The burly men, however, are not so sure about this second attempt at life. When they finally arrive at Adinath’s property, they scare away the cook and, on the first night in the big house, the men sleep with heavy farm tools and ropes around their feet as a substitute for the shackles they have become used to.
Adinath, called ‘Babuji’ by the men, gets them to work around the place — doing chores and preparing the land for farming. The prisoners are reluctant to do so, finding this labour tougher than life in prison, but slowly get into the rhythm of the house and the land. On certain days, a pretty but feisty toy-seller Champa (Sandhya) passes by and gives them company. Later, when convict Kishen’s two children (he had murdered their mother) join the house, Champa steps in as substitute mother to the kids, as well as the men.
However, this idyllic state cannot last for long. The rest of the men grow jealous of Kishen having his children over to stay at the house and plot to harm Adinath and escape. However, Jalia Nai (BM Vyas), who is supposed to make the fateful cut with his barber’s blade, cannot in good conscience do the dastardly deed.
Adinath sends out the men to sell the vegetables they have produced at the weekly village market for a cheaper price. The main agent who runs the market feels threatened. He first tries to win over Adinath’s men by intoxicating them. When this doesn’t work, they end the competition by setting fire to the convicts' harvested crops and letting loose a herd of cattle in the fields.
While trying to prevent the destruction and taming a wayward bull charging towards his men, Adinath is seriously injured and loses his life. But his faith in the men was not unfounded. They honour his legacy even after his death. Adinath’s eyes are shown watching over them as their conscience and the six men raise their hands (barah haath) towards him in tribute and decide to dedicate their lives to his cause even after they are pardoned by the state.

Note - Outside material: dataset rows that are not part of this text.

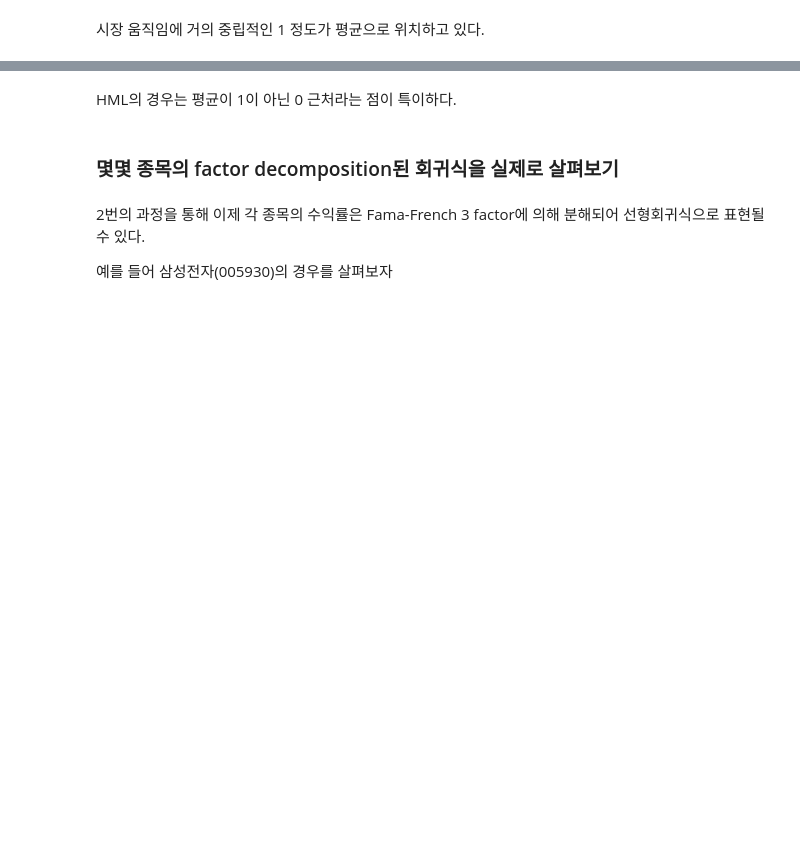
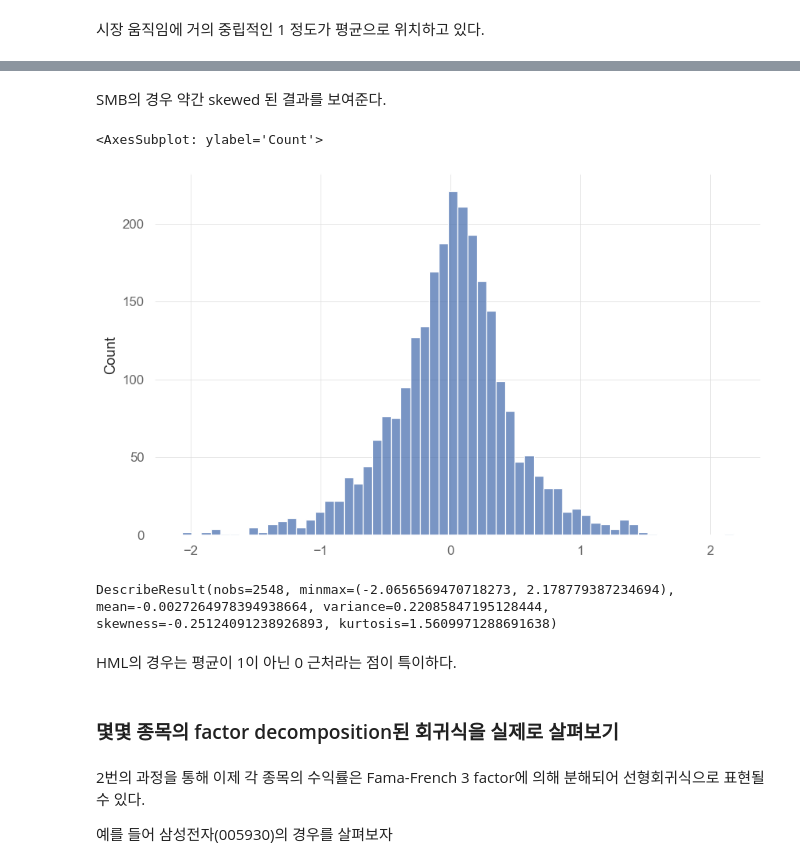
Before and after one commit to jaepil-choi/korquanttools, a Jupyter notebook: notebooks/factor_research.ipynb, the cells around one changed output, grey strips where cells are left out. Saved outputs shown, nothing was run; the diff lists cells and outputs as text; code cells hidden in the pictures; blank space fills up the shorter version.

```diff
--- a/notebooks/factor_research.ipynb
+++ b/notebooks/factor_research.ipynb
@@ -713,3 +813,14 @@ sns.histplot(HML_betas)
+# %% [markdown]
+SMB의 경우 약간 skewed 된 결과를 보여준다.
+# %%
+sns.histplot(HML_betas)
+# %% [output]
+<AxesSubplot: ylabel='Count'>
+[figure, added]
+# %%
+scipy.stats.describe(HML_betas)
+# %% [output]
+DescribeResult(nobs=2548, minmax=(-2.0656569470718273, 2.178779387234694), mean=-0.0027264978394938664, variance=0.22085847195128444, skewness=-0.25124091238926893, kurtosis=1.5609971288691638)
 # %% [markdown]
 HML의 경우는 평균이 1이 아닌 0 근처라는 점이 특이하다.
 # %% [markdown]
```
Also changed, not shown: parts of 37 cells of this notebook.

The prayer from this film, ‘Ae Malik Tere Bande Hum’, sung by Lata Mangeshkar, was made famous across the country in schools, colleges and even jails. But the poignant song, written by Bharat Vyas and composed by Shantaram stalwart Vasant Desai, is sung by Adinath throughout the film. After his death, Champa and the men gather around to sing the song as tribute to his legacy and noble effort.
It is hard to believe that Shantaram was 56 when he made this film. He looks absolutely fit and ready for combat with men half his age. In fact, during the tough sequence with the bull, he was actually grievously injured and at one point the doctors thought he might lose his eyesight. Shantaram not only recovered from an operation but also bounced back with Navrang (1959), which he felt literally opened his eyes to the colour around him in the world.
Do Ankhen Barah Haath ran for 60 weeks at Bombay’s Opera House and gained national and international acclaim for Shantaram and his team. It won the National awards for Best Feature Film and Best Feature Film in Hindi. Abroad, it won the Samuel Goldwyn International Film Award (known today as the Golden Globe) for Best Foreign Motion Picture of 1958 and Best Picture at International Film Festival in Berlin.
Back in India, when the film was first screened, the reaction was not rapturous. Shantaram recalled in his autobiography that the audience at the film’s premiere was subdued. "None of them stayed behind to congratulate me. Only Vijaybhai Bhatt [of Prakash Pictures] said I had offered 'something new' to the film industry.”
Today, these prestigious awards stand in a place of honour in a vast trophy cabinet at the Rajkamal Kalamandir studio in Parel. and even seeing them up behind the glass, as I have, gives you goosebumps thinking of the legacy they speak of.